Barbara: I missed that but I’ll check it when I go out.
Ginny: But it’s a very comfortable house and we love it you know we spent a few dollars on fixing it up and making it more liveable, like the carpeting and the walls and adding on here. We knocked out the wall between the porch and the living room and made our living room bigger. You know, little by little, we put a garage on the outside. George let us have a garage.
Barbara: When did you start staying more than your two weeks?

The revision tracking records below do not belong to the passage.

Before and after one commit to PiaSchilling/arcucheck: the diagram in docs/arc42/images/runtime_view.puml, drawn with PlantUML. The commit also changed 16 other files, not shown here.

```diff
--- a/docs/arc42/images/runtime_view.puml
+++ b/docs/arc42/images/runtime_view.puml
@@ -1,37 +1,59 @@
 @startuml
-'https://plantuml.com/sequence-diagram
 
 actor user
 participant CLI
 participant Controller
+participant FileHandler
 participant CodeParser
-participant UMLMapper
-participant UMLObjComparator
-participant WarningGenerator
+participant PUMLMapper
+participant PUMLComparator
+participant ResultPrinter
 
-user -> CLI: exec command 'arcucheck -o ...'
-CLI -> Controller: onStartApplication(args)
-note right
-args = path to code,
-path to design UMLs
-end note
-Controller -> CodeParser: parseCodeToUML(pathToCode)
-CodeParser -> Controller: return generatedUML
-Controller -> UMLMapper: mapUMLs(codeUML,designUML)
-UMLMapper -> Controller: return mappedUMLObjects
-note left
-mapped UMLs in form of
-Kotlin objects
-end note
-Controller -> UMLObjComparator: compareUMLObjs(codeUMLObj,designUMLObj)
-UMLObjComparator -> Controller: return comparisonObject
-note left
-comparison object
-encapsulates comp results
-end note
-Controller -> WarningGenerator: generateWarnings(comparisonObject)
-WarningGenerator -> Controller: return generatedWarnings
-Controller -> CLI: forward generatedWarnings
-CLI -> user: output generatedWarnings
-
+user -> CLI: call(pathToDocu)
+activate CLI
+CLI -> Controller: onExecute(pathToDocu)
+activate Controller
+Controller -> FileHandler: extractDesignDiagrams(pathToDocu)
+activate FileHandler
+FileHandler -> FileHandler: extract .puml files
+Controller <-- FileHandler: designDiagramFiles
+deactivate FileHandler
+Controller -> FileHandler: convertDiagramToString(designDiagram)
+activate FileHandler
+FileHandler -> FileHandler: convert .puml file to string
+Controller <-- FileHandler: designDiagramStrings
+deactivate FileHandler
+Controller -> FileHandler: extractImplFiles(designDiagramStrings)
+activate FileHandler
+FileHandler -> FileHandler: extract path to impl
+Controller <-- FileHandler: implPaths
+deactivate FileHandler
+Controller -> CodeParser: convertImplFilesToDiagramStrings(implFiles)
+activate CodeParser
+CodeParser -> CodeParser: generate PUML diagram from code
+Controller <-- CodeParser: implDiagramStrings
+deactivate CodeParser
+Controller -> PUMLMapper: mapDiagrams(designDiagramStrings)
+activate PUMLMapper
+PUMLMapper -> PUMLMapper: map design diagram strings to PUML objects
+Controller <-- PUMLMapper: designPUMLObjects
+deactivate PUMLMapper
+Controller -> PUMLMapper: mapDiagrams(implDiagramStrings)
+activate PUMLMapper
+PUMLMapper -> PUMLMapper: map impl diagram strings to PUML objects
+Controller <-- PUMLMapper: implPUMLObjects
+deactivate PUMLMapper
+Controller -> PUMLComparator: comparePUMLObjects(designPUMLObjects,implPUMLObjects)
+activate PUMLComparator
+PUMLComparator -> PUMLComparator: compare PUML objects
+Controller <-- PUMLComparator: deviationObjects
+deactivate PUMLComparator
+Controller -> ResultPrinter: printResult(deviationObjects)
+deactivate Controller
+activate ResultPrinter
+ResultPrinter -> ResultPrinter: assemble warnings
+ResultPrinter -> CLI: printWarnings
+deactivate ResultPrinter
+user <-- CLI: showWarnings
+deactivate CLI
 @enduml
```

Ginny: I would say after two or three experiences with renting we decided we didn’t like coming back after we’d clean it all up and fix it and having it a mess so we said no more renting, we’re just going to come up ourselves, and I had the whole summer off because I was teaching. So it made it nice and the girls had their jobs at home and then they would spend so many weeks with, like Linda and Carol worked at Gruman cause Al worked for Gruman, he was an engineer for Gruman so they had a deal with Gruman where if you worked 8 weeks then you would get your job back the next year, because they had a summer program for people who’s children were going to college and their fathers or mothers were working for Gruman, and so they did that and so then we started spending more and more time, maybe it was six weeks and then next thing you know it was the whole summer.
Barbara: Very nice. Where did you do your grocery shopping?
Ginny: Well, that was a breeze. We had two stores. We had Benjamin’s and we had, let’s see, Scott’s. Scott’s was up across the way from the Catholic Church, Benjamin’s was down here. So what we would do was, I think it was called IGA in town, and they would take care of all the groceries, all we had to do was walk over there in the morning or call and tell Mr. Benjamin what we wanted and then by afternoon it would all be delivered here and we had a running tab and they had all the tabs on the walls of all the people that used to charge, and big monstrous wheels of cheese were up on the top there and then of course we had the bakery where George the baker made all the baked goods. We had pies and cakes and donuts and breads. Every day George the baker did his, 5 o’clock in the morning he’d start with the baking. Course you see he was always supplying the hotel at that time too. But he continued to do it even after the hotel came down.
Barbara: When you came back now, you no longer had dinners, when you had the cottage?
Ginny: Well, when we first bought the cottage, we had dinners, we had dinners a lot because the Casino before it burned to the ground had meals at night and then when the Casino moved up here we would send the kids up early if we were going to a party or something and then we would go up later and have dinner, and Saturday nights we had the Jay Corby trio here and we danced our feet off, let me tell you. We all did the alley cat and the hokey pokey and you name it.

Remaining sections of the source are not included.